Red Hat

Following Chromebooks switching to BFQ and other distributions weighing this I/O scheduler for better responsiveness while maintaining good throughput capabilities, beginning with Fedora 31 there will be BFQ used as well.
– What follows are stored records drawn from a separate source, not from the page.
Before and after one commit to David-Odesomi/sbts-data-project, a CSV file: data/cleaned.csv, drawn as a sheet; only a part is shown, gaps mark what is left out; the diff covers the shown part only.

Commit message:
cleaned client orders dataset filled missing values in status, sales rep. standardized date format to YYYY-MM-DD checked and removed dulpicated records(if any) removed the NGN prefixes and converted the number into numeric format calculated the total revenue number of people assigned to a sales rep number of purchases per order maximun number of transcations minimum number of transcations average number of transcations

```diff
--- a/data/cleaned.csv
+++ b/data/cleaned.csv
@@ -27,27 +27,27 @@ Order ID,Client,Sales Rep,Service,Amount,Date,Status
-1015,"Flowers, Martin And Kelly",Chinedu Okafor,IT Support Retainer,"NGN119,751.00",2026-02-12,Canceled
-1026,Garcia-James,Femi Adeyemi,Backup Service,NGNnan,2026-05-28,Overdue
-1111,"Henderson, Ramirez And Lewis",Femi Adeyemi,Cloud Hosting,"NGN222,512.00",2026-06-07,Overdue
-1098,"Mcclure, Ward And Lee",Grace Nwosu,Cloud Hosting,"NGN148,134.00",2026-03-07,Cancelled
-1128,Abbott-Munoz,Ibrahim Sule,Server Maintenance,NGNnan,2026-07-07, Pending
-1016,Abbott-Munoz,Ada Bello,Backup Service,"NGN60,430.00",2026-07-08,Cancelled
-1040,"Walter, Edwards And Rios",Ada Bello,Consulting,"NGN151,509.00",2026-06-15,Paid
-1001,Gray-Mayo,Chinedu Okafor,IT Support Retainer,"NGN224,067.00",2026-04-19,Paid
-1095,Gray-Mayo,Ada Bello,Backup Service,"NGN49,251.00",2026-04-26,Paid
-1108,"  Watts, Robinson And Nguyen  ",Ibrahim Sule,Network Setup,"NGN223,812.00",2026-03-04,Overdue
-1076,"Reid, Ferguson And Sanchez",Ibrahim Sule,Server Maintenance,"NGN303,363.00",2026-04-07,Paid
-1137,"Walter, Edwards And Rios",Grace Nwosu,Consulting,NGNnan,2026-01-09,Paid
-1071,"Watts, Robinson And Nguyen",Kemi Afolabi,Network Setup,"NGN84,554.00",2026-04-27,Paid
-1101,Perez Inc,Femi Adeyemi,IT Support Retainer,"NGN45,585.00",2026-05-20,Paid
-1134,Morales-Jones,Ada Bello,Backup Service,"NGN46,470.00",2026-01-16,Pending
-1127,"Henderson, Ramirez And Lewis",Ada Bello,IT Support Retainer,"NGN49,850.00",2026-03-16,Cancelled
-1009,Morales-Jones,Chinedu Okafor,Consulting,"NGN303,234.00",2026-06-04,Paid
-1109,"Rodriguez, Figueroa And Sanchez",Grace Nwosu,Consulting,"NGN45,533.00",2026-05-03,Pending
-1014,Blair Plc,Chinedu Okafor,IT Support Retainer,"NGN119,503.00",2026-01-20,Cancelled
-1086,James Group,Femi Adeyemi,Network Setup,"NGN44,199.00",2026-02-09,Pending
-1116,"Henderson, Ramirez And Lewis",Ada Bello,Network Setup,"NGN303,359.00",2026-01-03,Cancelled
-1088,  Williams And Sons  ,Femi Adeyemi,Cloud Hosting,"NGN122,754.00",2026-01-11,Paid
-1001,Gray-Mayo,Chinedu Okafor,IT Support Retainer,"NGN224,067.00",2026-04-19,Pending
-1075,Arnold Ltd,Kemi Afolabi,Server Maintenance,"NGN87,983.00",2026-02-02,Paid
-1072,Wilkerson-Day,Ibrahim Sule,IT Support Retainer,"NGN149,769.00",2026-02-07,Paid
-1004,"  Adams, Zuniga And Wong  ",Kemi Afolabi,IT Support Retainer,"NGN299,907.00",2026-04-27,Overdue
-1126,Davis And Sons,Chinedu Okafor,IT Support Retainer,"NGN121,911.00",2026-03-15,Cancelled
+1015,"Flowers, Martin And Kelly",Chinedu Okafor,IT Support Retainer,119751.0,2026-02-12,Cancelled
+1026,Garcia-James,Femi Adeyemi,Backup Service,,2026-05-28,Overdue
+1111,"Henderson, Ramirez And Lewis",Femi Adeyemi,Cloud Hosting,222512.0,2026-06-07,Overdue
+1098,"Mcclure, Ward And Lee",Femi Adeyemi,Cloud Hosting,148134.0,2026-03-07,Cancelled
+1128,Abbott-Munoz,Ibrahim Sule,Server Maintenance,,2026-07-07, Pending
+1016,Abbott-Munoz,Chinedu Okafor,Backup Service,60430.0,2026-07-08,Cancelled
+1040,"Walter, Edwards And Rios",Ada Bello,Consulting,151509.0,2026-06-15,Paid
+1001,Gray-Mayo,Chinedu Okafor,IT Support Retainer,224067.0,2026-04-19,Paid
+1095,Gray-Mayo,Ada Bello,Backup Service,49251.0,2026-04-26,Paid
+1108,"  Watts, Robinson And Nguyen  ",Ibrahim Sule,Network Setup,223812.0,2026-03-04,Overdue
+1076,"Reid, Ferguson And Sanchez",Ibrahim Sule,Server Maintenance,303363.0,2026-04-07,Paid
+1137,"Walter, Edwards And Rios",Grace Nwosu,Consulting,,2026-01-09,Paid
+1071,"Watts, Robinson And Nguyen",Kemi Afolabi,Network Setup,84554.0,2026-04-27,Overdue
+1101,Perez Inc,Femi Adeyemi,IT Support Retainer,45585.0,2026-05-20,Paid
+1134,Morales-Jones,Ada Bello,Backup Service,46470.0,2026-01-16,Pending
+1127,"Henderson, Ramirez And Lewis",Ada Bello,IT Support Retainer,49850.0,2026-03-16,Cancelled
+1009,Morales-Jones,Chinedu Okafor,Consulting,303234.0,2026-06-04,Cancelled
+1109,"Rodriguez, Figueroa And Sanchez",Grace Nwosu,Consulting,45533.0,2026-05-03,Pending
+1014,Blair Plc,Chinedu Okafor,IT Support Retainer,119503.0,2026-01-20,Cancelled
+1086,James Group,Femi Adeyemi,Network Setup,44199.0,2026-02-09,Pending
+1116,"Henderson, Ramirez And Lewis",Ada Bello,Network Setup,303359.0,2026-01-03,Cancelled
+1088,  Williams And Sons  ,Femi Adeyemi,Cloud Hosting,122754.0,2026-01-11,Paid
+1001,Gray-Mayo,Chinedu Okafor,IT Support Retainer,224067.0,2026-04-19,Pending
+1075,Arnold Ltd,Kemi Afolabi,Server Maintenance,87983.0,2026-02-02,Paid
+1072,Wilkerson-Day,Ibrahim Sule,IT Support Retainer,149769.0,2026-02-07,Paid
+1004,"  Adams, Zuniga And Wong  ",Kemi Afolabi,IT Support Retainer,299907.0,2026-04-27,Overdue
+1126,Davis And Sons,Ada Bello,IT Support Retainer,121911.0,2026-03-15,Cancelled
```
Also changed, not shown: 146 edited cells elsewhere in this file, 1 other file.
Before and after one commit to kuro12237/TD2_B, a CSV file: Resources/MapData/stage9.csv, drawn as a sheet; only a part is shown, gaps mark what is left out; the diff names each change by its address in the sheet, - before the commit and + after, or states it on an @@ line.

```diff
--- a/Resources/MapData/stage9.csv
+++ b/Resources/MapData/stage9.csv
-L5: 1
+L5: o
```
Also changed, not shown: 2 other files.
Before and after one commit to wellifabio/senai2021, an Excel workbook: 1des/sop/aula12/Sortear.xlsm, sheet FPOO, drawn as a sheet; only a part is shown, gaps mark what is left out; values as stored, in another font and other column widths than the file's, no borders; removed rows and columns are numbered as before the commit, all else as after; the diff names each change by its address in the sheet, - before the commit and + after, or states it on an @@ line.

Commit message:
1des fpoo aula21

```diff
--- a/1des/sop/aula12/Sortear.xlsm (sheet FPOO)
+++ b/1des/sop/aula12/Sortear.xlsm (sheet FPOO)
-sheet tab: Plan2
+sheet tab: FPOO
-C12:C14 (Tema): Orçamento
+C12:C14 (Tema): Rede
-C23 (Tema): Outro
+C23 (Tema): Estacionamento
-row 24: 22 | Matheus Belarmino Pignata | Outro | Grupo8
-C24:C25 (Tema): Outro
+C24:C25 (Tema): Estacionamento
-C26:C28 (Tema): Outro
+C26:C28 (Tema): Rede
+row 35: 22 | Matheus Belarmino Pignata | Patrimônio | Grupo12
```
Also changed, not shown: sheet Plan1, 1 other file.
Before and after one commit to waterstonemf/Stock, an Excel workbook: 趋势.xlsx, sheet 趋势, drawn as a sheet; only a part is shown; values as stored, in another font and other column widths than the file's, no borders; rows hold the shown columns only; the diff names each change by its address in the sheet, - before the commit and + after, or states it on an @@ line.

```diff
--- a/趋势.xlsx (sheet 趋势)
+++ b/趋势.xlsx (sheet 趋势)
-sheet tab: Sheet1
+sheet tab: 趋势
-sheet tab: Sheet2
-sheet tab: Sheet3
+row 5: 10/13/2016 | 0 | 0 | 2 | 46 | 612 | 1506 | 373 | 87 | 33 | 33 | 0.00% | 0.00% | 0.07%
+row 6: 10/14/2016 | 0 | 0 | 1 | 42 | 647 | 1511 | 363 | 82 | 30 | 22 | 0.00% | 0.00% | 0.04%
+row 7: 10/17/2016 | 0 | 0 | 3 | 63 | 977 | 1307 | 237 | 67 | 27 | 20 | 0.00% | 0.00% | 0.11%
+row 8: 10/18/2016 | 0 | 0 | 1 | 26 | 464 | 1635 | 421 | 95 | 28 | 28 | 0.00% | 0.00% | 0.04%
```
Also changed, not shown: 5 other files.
In-step with today's systemd 243 RC2 update, the Fedora packages in Rawhide and F31 have switched to using BFQ.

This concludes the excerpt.